Jiménez, who made no distinctions between commercial, or “low” art, and so-called “high” art, linked Chicano aesthetics to what Lucy Lippard calls “a broader popular culture” (Lippard 1994: 21). He had engaged directly with this popular culture by spray-painting hot rods in his father’s shop after normal business hours (Ennis, 1998). He also worked with fiberglass automobile bodies. 

As a young man, Jiménez believed that all Mexicans and Chicanos had “inherent” artistic talents and interests (Jiménez, 1984; Lippard, 1994: 22). Jiménez had a deep connection to art in Mexico, dating back to a summer when he was six years old, during which he encountered Mexican murals, museums, and even a Henry Moore exhibition (an early influence on the artist), which provided a perspective unavailable in El Paso (or anywhere in the U.S.). He was a regular visitor to Mexico, and he studied at the Universidad Universitaria in Mexico City in 1964. “I never lost contact with the culture of Mexico,” Jiménez told Ennis (1998).

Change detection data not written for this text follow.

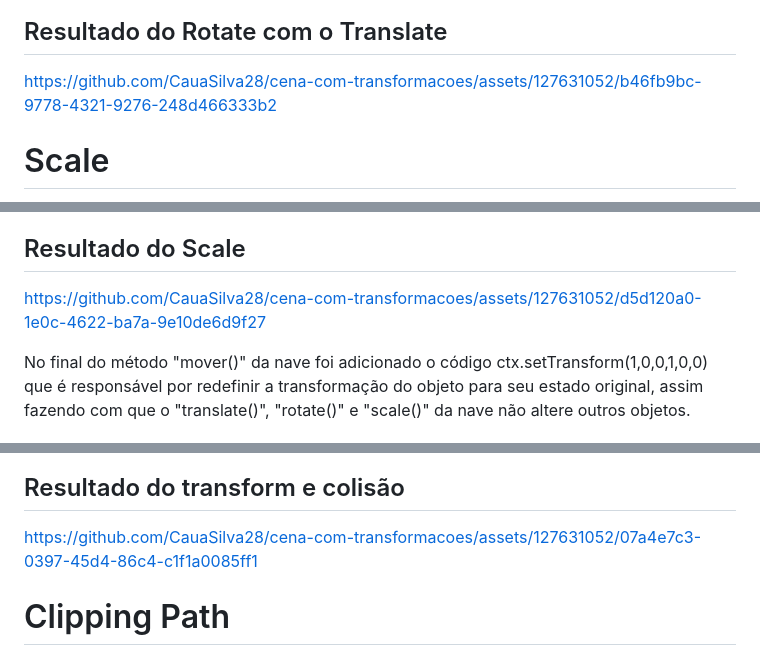
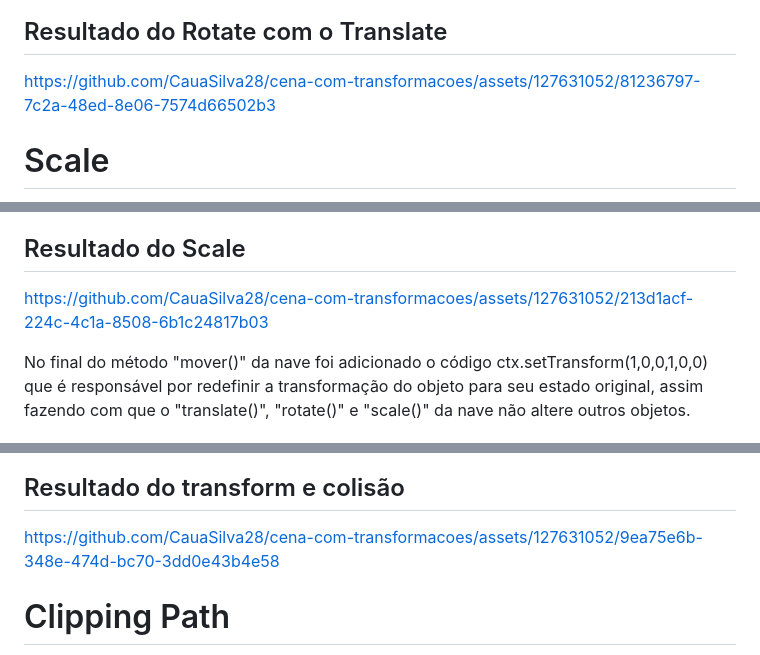
Before and after one commit to CauaSilva28/Jogo-com-transforma-es, a Markdown page: README.md, 3 parts joined by grey strips. Drawn GitHub-style.

Commit message:
Finalizando README

```diff
--- a/README.md
+++ b/README.md
@@ -13,7 +13,7 @@
 <img src='img/rotateimg.jpg' />
 
 ## Resultado do Rotate com o Translate
-https://github.com/CauaSilva28/cena-com-transformacoes/assets/127631052/b46fb9bc-9778-4321-9276-248d466333b2
+https://github.com/CauaSilva28/cena-com-transformacoes/assets/127631052/81236797-7c2a-48ed-8e06-7574d66502b3
 
 # Scale
 <p>O scale() é um método que modifica a escala de um objeto desejado multiplicando seu valor inicial pelo número adicionado dentro do código "ctx.scale(n1,n2)", sendo o primeiro número(n1) o valor que vai multiplicar a escala no eixo x (horizontalmente) e o segundo número(n2) o valor que vai multiplicar a escala no eixo y(verticalmente). </p>
@@ -21,7 +21,7 @@ https://github.com/CauaSilva28/cena-com-transformacoes/assets/127631052/b46fb9bc
 <p>Foram adicionadas as mesmas variaveis no eixo x e y do "scale()" para que a nave cresça e diminuá proporcionalmente. Ao clicar na tecla "Q", a nave irá diminuir até certo tamanho, e ao clicar na tecla "E", a nave irá aumentar até certo tamanho.</p>
 
 ## Resultado do Scale
-https://github.com/CauaSilva28/cena-com-transformacoes/assets/127631052/d5d120a0-1e0c-4622-ba7a-9e10de6d9f27
+https://github.com/CauaSilva28/cena-com-transformacoes/assets/127631052/213d1acf-224c-4c1a-8508-6b1c24817b03
 
 <p>No final do método "mover()" da nave foi adicionado o código ctx.setTransform(1,0,0,1,0,0) que é responsável por redefinir a transformação do objeto para seu estado original, assim fazendo com que o "translate()", "rotate()" e "scale()" da nave não altere outros objetos.</p>
 
@@ -35,7 +35,7 @@ https://github.com/CauaSilva28/cena-com-transformacoes/assets/127631052/d5d120a0
 <img src='img/colisao.jpg' />
 
 ## Resultado do transform e colisão
-https://github.com/CauaSilva28/cena-com-transformacoes/assets/127631052/07a4e7c3-0397-45d4-86c4-c1f1a0085ff1
+https://github.com/CauaSilva28/cena-com-transformacoes/assets/127631052/9ea75e6b-348e-474d-bc70-3dd0e43b4e58
 
 # Clipping Path
 <p>Por fim, o "Clipping Path" cria uma máscara de recorte(no formato que você criar) por cima de outra forma. Tudo que for colocado após o código "ctx.clip()", será visível apenas dentro da área da máscara de recorte no formato desenhado (no nosso caso foi um círculo).</p>
```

At the same time, Jiménez has always identified as a Chicano:

 I grew up as a Chicano before it was a militant term. I’m comfortable with it. You needed a word because “Mexican” implied that you still had Mexican nationality. Mexicans don’t really accept Chicanos, they see us as traitors, and Anglo-Americans don’t quite accept Chicanos either. I come out of a minority within a minority, Mexican Protestants…. (Jiménez, 1984).

Jiménez adds that his situation in El Paso gave him the ability “to stand outside of both cultures,” which he considers to be advantageous “because that’s the role that the artist has always been in” (Jiménez, 1984).

He always had much to say about museums and exclusion:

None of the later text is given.